Before and after images
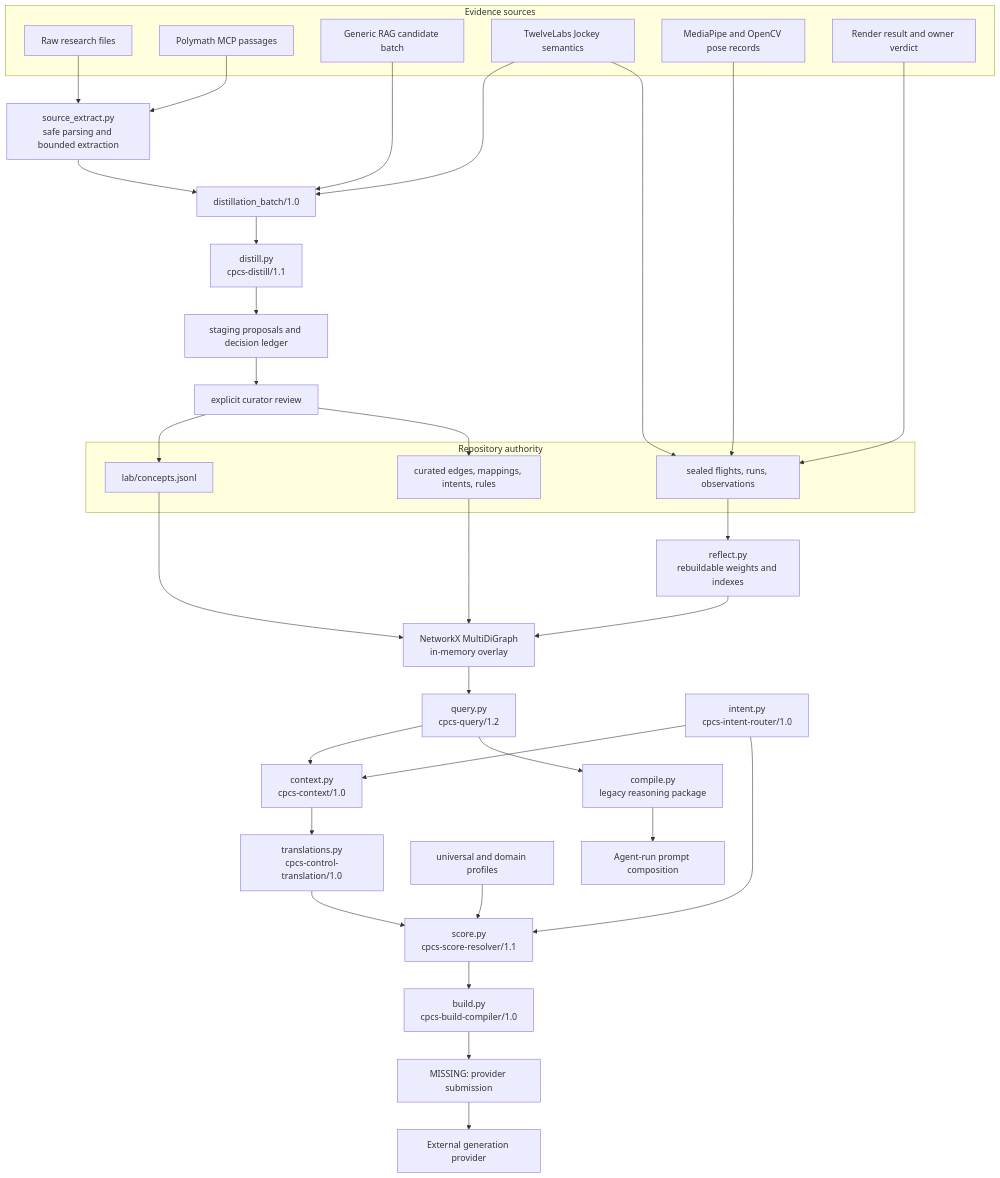
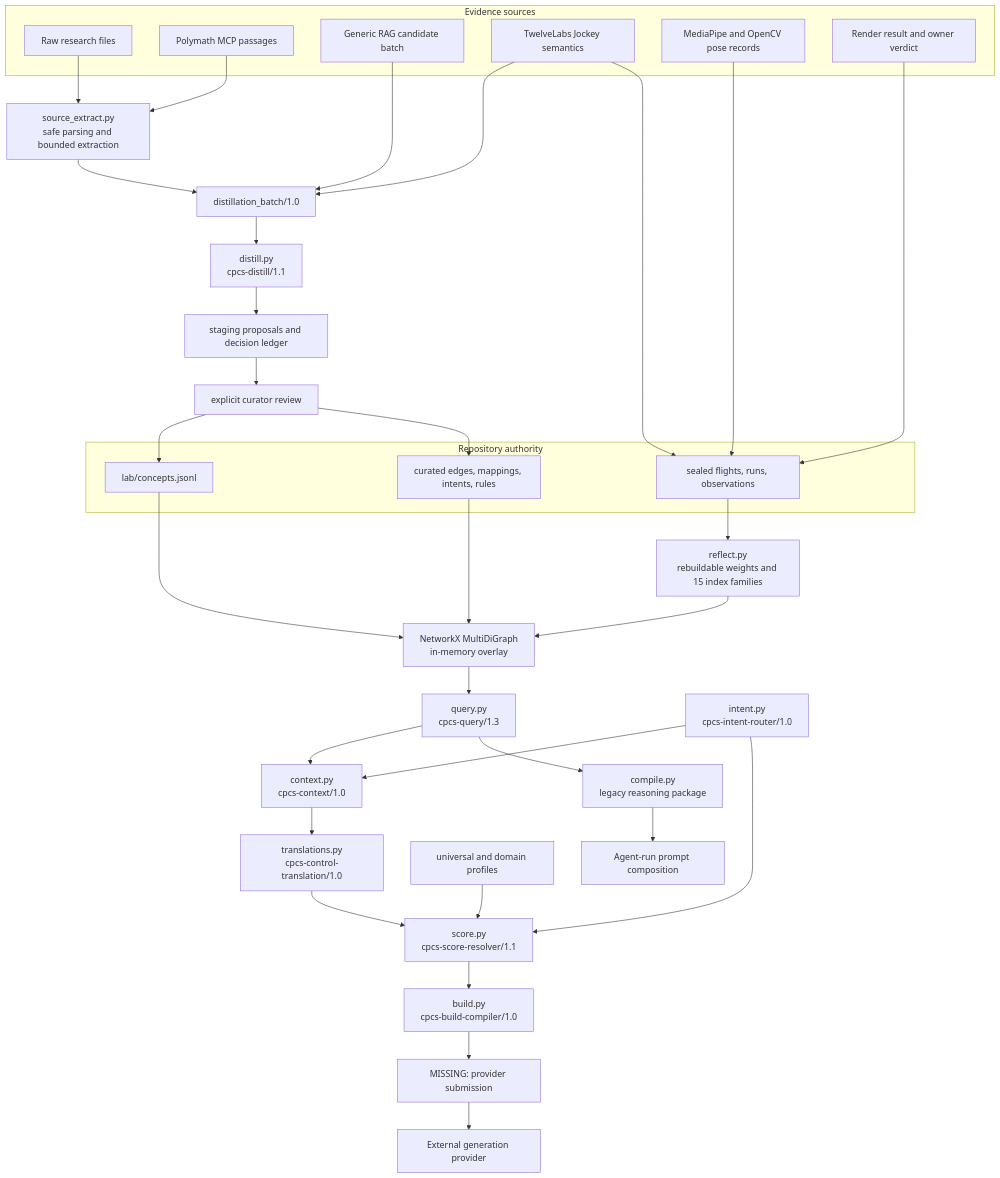
One commit to Kingsley-Cyber/ai-video-movement-prompt-system changed the second of 3 diagrams in ARCHITECTURE.md. Above: the diagram before and after it, drawn with Mermaid. The commit also changed other lines of this file and 36 other files, not shown here.

````diff
--- a/ARCHITECTURE.md
+++ b/ARCHITECTURE.md
@@ -478,59 +500,59 @@
 ```mermaid
 flowchart TB
     subgraph Sources["Evidence sources"]
         Raw["Raw research files"]
         Poly["Polymath MCP passages"]
         Generic["Generic RAG candidate batch"]
         Jockey["TwelveLabs Jockey semantics"]
         Pose["MediaPipe and OpenCV pose records"]
         Verdict["Render result and owner verdict"]
     end
 
     SourceExtract["source_extract.py\nsafe parsing and bounded extraction"]
     Batch["distillation_batch/1.0"]
     Distill["distill.py\ncpcs-distill/1.1"]
     Staging["staging proposals and decision ledger"]
     Review["explicit curator review"]
 
     subgraph Authority["Repository authority"]
         Concepts["lab/concepts.jsonl"]
         Curated["curated edges, mappings, intents, rules"]
         Immutable["sealed flights, runs, observations"]
     end
 
-    Reflect["reflect.py\nrebuildable weights and indexes"]
+    Reflect["reflect.py\nrebuildable weights and 15 index families"]
     Graph["NetworkX MultiDiGraph\nin-memory overlay"]
-    Query["query.py\ncpcs-query/1.2"]
+    Query["query.py\ncpcs-query/1.3"]
     Context["context.py\ncpcs-context/1.0"]
     Intent["intent.py\ncpcs-intent-router/1.0"]
     Translate["translations.py\ncpcs-control-translation/1.0"]
     Profiles["universal and domain profiles"]
     Score["score.py\ncpcs-score-resolver/1.1"]
     Compile["compile.py\nlegacy reasoning package"]
     Build["build.py\ncpcs-build-compiler/1.0"]
     MissingSubmit["MISSING: provider submission"]
     ManualPrompt["Agent-run prompt composition"]
     Provider["External generation provider"]
 
     Raw --> SourceExtract --> Batch
     Poly --> SourceExtract
     Generic --> Batch
     Jockey --> Batch
     Batch --> Distill --> Staging --> Review
     Review --> Concepts
     Review --> Curated
     Jockey --> Immutable
     Pose --> Immutable
     Verdict --> Immutable
     Immutable --> Reflect
     Reflect --> Graph
     Concepts --> Graph
     Curated --> Graph
     Graph --> Query --> Context
     Intent --> Context
     Intent --> Score
     Context --> Translate --> Score
     Profiles --> Score
     Score --> Build --> MissingSubmit --> Provider
     Query --> Compile --> ManualPrompt
 ```
````
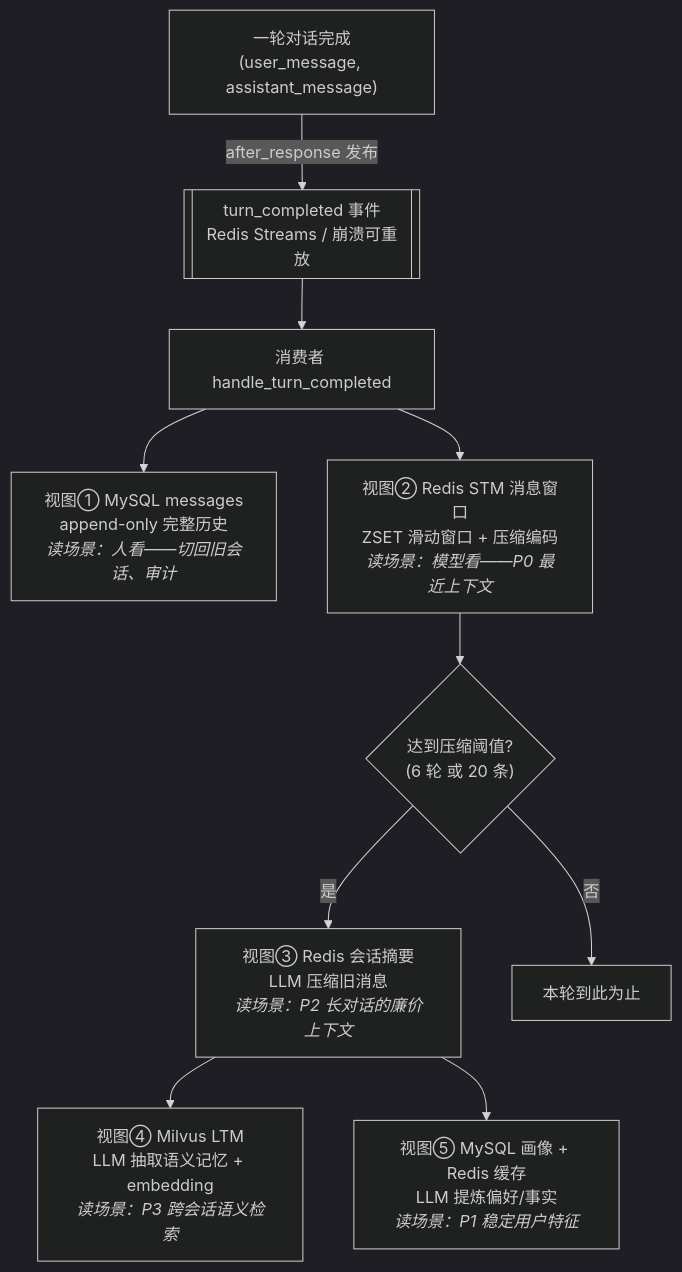
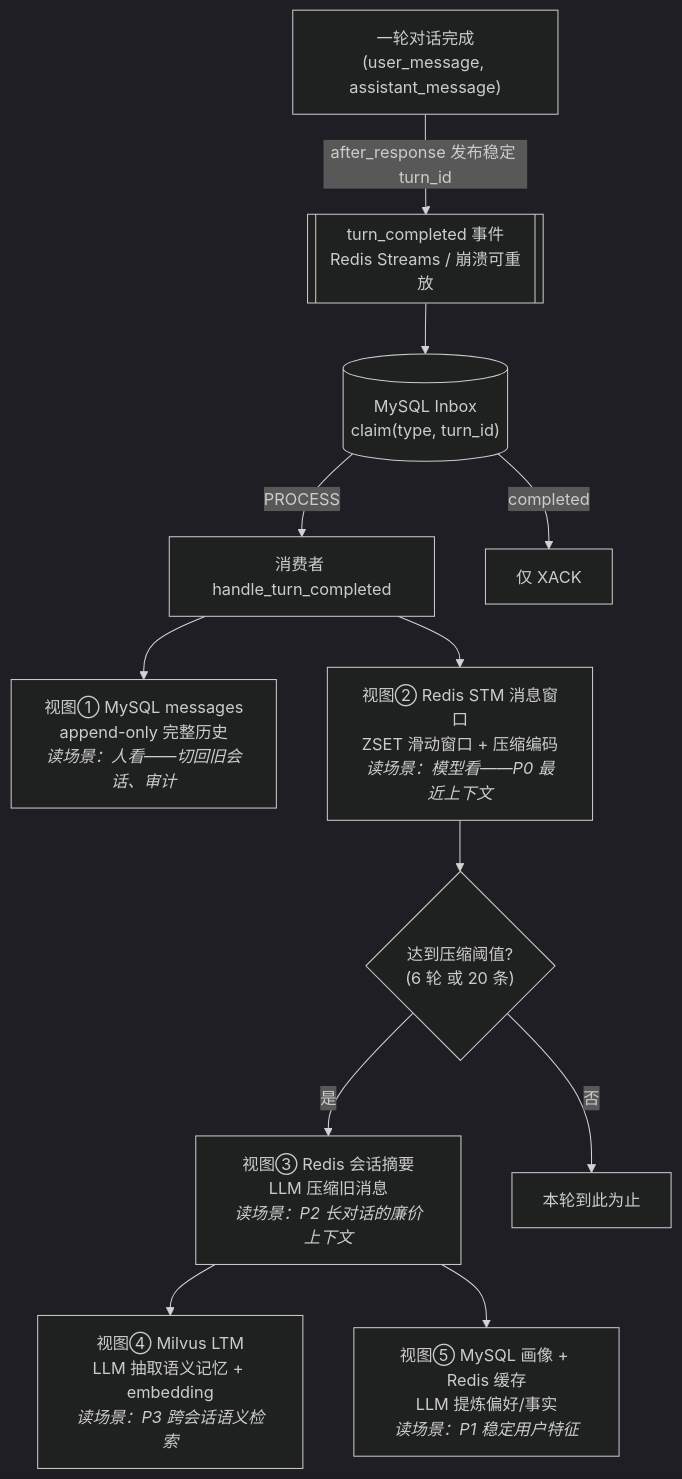
The third of 6 diagrams in docs/modules/04-记忆系统.md (bitladykiller/-), drawn with Mermaid (dark theme) before and after one commit. The commit also changed other lines of this file and 19 other files, not shown here.

````diff
--- a/docs/modules/04-记忆系统.md
+++ b/docs/modules/04-记忆系统.md
@@ -217,14 +221,16 @@
 ```mermaid
 flowchart TB
     TURN["一轮对话完成<br/>(user_message, assistant_message)"]
-    TURN -->|"after_response 发布"| EV[["turn_completed 事件<br/>Redis Streams / 崩溃可重放"]]
-    EV --> C["消费者 handle_turn_completed"]
+    TURN -->|"after_response 发布稳定 turn_id"| EV[["turn_completed 事件<br/>Redis Streams / 崩溃可重放"]]
+    EV --> I[("MySQL Inbox<br/>claim(type, turn_id)")]
+    I -->|PROCESS| C["消费者 handle_turn_completed"]
+    I -->|completed| ACK["仅 XACK"]
 
     C --> V1["视图① MySQL messages<br/>append-only 完整历史<br/><i>读场景：人看——切回旧会话、审计</i>"]
     C --> V2["视图② Redis STM 消息窗口<br/>ZSET 滑动窗口 + 压缩编码<br/><i>读场景：模型看——P0 最近上下文</i>"]
     V2 --> COND{"达到压缩阈值?<br/>(6 轮 或 20 条)"}
     COND -->|是| V3["视图③ Redis 会话摘要<br/>LLM 压缩旧消息<br/><i>读场景：P2 长对话的廉价上下文</i>"]
     V3 --> V4["视图④ Milvus LTM<br/>LLM 抽取语义记忆 + embedding<br/><i>读场景：P3 跨会话语义检索</i>"]
     V3 --> V5["视图⑤ MySQL 画像 + Redis 缓存<br/>LLM 提炼偏好/事实<br/><i>读场景：P1 稳定用户特征</i>"]
     COND -->|否| END[本轮到此为止]
 ```
````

» **TASK INSTRUCTIONS**
What this exercise asks for is every line of the data above with the word "记忆系统".

» **RESULT FOR THIS TASK**
The third of 6 diagrams in docs/modules/04-记忆系统.md (bitladykiller/-), drawn with Mermaid (dark theme) before and after one commit. The commit also changed other lines of this file and 19 other files, not shown here.
--- a/docs/modules/04-记忆系统.md
+++ b/docs/modules/04-记忆系统.md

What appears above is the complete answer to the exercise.